-- ACTION ITEM --
Word for word, reproduce each of the entries.
● ● ● ●
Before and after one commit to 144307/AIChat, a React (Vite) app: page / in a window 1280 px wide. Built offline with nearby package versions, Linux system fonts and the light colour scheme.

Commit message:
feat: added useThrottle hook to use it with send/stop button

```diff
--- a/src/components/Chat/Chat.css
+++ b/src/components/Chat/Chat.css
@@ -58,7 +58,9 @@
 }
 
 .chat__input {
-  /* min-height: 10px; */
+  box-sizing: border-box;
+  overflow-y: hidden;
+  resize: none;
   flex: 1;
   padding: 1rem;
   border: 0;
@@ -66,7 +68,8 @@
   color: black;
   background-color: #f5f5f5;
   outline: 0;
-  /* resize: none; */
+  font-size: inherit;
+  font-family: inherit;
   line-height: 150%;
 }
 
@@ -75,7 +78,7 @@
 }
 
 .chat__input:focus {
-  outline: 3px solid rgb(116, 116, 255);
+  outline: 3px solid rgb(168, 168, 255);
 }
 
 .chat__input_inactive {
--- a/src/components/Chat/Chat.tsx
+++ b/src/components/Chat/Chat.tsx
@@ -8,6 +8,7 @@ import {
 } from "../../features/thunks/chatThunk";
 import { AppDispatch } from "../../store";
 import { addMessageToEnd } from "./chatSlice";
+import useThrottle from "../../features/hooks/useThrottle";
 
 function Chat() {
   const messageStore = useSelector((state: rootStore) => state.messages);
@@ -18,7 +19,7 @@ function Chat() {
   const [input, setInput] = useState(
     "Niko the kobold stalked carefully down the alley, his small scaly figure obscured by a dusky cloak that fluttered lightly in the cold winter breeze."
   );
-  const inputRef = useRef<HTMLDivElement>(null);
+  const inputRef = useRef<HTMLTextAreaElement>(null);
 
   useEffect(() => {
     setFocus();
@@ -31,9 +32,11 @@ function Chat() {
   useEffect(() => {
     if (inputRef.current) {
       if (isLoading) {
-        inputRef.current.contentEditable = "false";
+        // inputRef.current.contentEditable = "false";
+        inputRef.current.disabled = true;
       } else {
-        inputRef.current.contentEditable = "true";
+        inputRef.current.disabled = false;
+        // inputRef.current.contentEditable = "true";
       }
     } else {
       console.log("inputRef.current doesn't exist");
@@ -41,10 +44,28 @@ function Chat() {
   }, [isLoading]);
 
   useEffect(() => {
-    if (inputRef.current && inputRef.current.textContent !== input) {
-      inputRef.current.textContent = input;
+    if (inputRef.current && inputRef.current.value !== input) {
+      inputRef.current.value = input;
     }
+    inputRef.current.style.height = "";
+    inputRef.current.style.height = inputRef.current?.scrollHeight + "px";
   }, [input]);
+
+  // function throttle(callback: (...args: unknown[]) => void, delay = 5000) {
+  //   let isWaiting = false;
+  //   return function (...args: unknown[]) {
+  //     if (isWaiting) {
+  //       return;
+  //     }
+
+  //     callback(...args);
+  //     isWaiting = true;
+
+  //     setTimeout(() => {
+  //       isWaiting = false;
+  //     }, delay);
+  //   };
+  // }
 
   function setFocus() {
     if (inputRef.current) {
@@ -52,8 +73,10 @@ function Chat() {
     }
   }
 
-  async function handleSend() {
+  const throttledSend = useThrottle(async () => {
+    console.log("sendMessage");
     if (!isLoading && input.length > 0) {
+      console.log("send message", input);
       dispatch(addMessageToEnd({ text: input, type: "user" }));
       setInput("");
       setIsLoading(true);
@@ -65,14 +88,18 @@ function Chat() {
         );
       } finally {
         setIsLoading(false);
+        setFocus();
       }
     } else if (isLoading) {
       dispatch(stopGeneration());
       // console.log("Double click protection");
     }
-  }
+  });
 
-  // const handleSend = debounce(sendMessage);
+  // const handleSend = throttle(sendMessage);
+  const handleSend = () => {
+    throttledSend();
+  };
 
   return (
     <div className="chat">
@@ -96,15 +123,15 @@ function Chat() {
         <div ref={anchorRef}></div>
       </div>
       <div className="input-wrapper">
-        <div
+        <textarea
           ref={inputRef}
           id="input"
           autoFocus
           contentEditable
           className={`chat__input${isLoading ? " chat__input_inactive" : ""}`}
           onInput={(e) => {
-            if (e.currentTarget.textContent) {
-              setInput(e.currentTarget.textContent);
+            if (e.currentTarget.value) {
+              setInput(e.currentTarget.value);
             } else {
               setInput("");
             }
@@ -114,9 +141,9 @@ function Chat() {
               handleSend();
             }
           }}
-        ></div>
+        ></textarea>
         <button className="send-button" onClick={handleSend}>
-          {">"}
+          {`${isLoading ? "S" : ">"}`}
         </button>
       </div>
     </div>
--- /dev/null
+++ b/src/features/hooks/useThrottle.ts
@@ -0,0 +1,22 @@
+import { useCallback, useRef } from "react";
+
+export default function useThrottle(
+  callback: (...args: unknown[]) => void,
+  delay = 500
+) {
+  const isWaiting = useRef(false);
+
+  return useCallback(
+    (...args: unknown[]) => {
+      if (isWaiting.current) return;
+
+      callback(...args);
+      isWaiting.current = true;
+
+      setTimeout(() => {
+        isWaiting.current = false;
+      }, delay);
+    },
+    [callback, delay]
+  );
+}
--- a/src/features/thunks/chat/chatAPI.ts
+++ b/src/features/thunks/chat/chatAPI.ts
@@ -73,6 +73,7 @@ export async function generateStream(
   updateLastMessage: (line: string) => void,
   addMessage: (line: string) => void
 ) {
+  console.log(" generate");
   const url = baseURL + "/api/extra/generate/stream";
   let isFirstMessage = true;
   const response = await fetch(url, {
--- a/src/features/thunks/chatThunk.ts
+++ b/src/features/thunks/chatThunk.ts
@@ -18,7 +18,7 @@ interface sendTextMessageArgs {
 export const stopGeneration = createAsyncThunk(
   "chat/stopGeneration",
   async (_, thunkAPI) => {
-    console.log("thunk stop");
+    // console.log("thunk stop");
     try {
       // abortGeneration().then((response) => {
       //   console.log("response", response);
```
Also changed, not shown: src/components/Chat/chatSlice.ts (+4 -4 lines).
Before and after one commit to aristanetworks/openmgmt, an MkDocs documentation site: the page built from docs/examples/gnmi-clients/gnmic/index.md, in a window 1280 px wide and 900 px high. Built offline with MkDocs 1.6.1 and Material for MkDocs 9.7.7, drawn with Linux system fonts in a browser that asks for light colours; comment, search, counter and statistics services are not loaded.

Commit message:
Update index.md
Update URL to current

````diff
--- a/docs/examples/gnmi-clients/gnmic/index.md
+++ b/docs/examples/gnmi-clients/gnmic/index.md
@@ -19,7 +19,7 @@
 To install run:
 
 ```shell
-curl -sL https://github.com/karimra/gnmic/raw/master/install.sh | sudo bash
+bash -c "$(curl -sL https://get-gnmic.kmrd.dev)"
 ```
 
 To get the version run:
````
● ● ● ●
-- ANSWER --
Before and after one commit to 144307/AIChat, a React (Vite) app: page / in a window 1280 px wide. Built offline with nearby package versions, Linux system fonts and the light colour scheme.

Commit message:
feat: added useThrottle hook to use it with send/stop button

```diff
--- a/src/components/Chat/Chat.css
+++ b/src/components/Chat/Chat.css
@@ -58,7 +58,9 @@
 }
 
 .chat__input {
-  /* min-height: 10px; */
+  box-sizing: border-box;
+  overflow-y: hidden;
+  resize: none;
   flex: 1;
   padding: 1rem;
   border: 0;
@@ -66,7 +68,8 @@
   color: black;
   background-color: #f5f5f5;
   outline: 0;
-  /* resize: none; */
+  font-size: inherit;
+  font-family: inherit;
   line-height: 150%;
 }
 
@@ -75,7 +78,7 @@
 }
 
 .chat__input:focus {
-  outline: 3px solid rgb(116, 116, 255);
+  outline: 3px solid rgb(168, 168, 255);
 }
 
 .chat__input_inactive {
--- a/src/components/Chat/Chat.tsx
+++ b/src/components/Chat/Chat.tsx
@@ -8,6 +8,7 @@ import {
 } from "../../features/thunks/chatThunk";
 import { AppDispatch } from "../../store";
 import { addMessageToEnd } from "./chatSlice";
+import useThrottle from "../../features/hooks/useThrottle";
 
 function Chat() {
   const messageStore = useSelector((state: rootStore) => state.messages);
@@ -18,7 +19,7 @@ function Chat() {
   const [input, setInput] = useState(
     "Niko the kobold stalked carefully down the alley, his small scaly figure obscured by a dusky cloak that fluttered lightly in the cold winter breeze."
   );
-  const inputRef = useRef<HTMLDivElement>(null);
+  const inputRef = useRef<HTMLTextAreaElement>(null);
 
   useEffect(() => {
     setFocus();
@@ -31,9 +32,11 @@ function Chat() {
   useEffect(() => {
     if (inputRef.current) {
       if (isLoading) {
-        inputRef.current.contentEditable = "false";
+        // inputRef.current.contentEditable = "false";
+        inputRef.current.disabled = true;
       } else {
-        inputRef.current.contentEditable = "true";
+        inputRef.current.disabled = false;
+        // inputRef.current.contentEditable = "true";
       }
     } else {
       console.log("inputRef.current doesn't exist");
@@ -41,10 +44,28 @@ function Chat() {
   }, [isLoading]);
 
   useEffect(() => {
-    if (inputRef.current && inputRef.current.textContent !== input) {
-      inputRef.current.textContent = input;
+    if (inputRef.current && inputRef.current.value !== input) {
+      inputRef.current.value = input;
     }
+    inputRef.current.style.height = "";
+    inputRef.current.style.height = inputRef.current?.scrollHeight + "px";
   }, [input]);
+
+  // function throttle(callback: (...args: unknown[]) => void, delay = 5000) {
+  //   let isWaiting = false;
+  //   return function (...args: unknown[]) {
+  //     if (isWaiting) {
+  //       return;
+  //     }
+
+  //     callback(...args);
+  //     isWaiting = true;
+
+  //     setTimeout(() => {
+  //       isWaiting = false;
+  //     }, delay);
+  //   };
+  // }
 
   function setFocus() {
     if (inputRef.current) {
@@ -52,8 +73,10 @@ function Chat() {
     }
   }
 
-  async function handleSend() {
+  const throttledSend = useThrottle(async () => {
+    console.log("sendMessage");
     if (!isLoading && input.length > 0) {
+      console.log("send message", input);
       dispatch(addMessageToEnd({ text: input, type: "user" }));
       setInput("");
       setIsLoading(true);
@@ -65,14 +88,18 @@ function Chat() {
         );
       } finally {
         setIsLoading(false);
+        setFocus();
       }
     } else if (isLoading) {
       dispatch(stopGeneration());
       // console.log("Double click protection");
     }
-  }
+  });
 
-  // const handleSend = debounce(sendMessage);
+  // const handleSend = throttle(sendMessage);
+  const handleSend = () => {
+    throttledSend();
+  };
 
   return (
     <div className="chat">
@@ -96,15 +123,15 @@ function Chat() {
         <div ref={anchorRef}></div>
       </div>
       <div className="input-wrapper">
-        <div
+        <textarea
           ref={inputRef}
           id="input"
           autoFocus
           contentEditable
           className={`chat__input${isLoading ? " chat__input_inactive" : ""}`}
           onInput={(e) => {
-            if (e.currentTarget.textContent) {
-              setInput(e.currentTarget.textContent);
+            if (e.currentTarget.value) {
+              setInput(e.currentTarget.value);
             } else {
               setInput("");
             }
@@ -114,9 +141,9 @@ function Chat() {
               handleSend();
             }
           }}
-        ></div>
+        ></textarea>
         <button className="send-button" onClick={handleSend}>
-          {">"}
+          {`${isLoading ? "S" : ">"}`}
         </button>
       </div>
     </div>
--- /dev/null
+++ b/src/features/hooks/useThrottle.ts
@@ -0,0 +1,22 @@
+import { useCallback, useRef } from "react";
+
+export default function useThrottle(
+  callback: (...args: unknown[]) => void,
+  delay = 500
+) {
+  const isWaiting = useRef(false);
+
+  return useCallback(
+    (...args: unknown[]) => {
+      if (isWaiting.current) return;
+
+      callback(...args);
+      isWaiting.current = true;
+
+      setTimeout(() => {
+        isWaiting.current = false;
+      }, delay);
+    },
+    [callback, delay]
+  );
+}
--- a/src/features/thunks/chat/chatAPI.ts
+++ b/src/features/thunks/chat/chatAPI.ts
@@ -73,6 +73,7 @@ export async function generateStream(
   updateLastMessage: (line: string) => void,
   addMessage: (line: string) => void
 ) {
+  console.log(" generate");
   const url = baseURL + "/api/extra/generate/stream";
   let isFirstMessage = true;
   const response = await fetch(url, {
--- a/src/features/thunks/chatThunk.ts
+++ b/src/features/thunks/chatThunk.ts
@@ -18,7 +18,7 @@ interface sendTextMessageArgs {
 export const stopGeneration = createAsyncThunk(
   "chat/stopGeneration",
   async (_, thunkAPI) => {
-    console.log("thunk stop");
+    // console.log("thunk stop");
     try {
       // abortGeneration().then((response) => {
       //   console.log("response", response);
```
Also changed, not shown: src/components/Chat/chatSlice.ts (+4 -4 lines).
Before and after one commit to aristanetworks/openmgmt, an MkDocs documentation site: the page built from docs/examples/gnmi-clients/gnmic/index.md, in a window 1280 px wide and 900 px high. Built offline with MkDocs 1.6.1 and Material for MkDocs 9.7.7, drawn with Linux system fonts in a browser that asks for light colours; comment, search, counter and statistics services are not loaded.

Commit message:
Update index.md
Update URL to current

````diff
--- a/docs/examples/gnmi-clients/gnmic/index.md
+++ b/docs/examples/gnmi-clients/gnmic/index.md
@@ -19,7 +19,7 @@
 To install run:
 
 ```shell
-curl -sL https://github.com/karimra/gnmic/raw/master/install.sh | sudo bash
+bash -c "$(curl -sL https://get-gnmic.kmrd.dev)"
 ```
 
 To get the version run:
````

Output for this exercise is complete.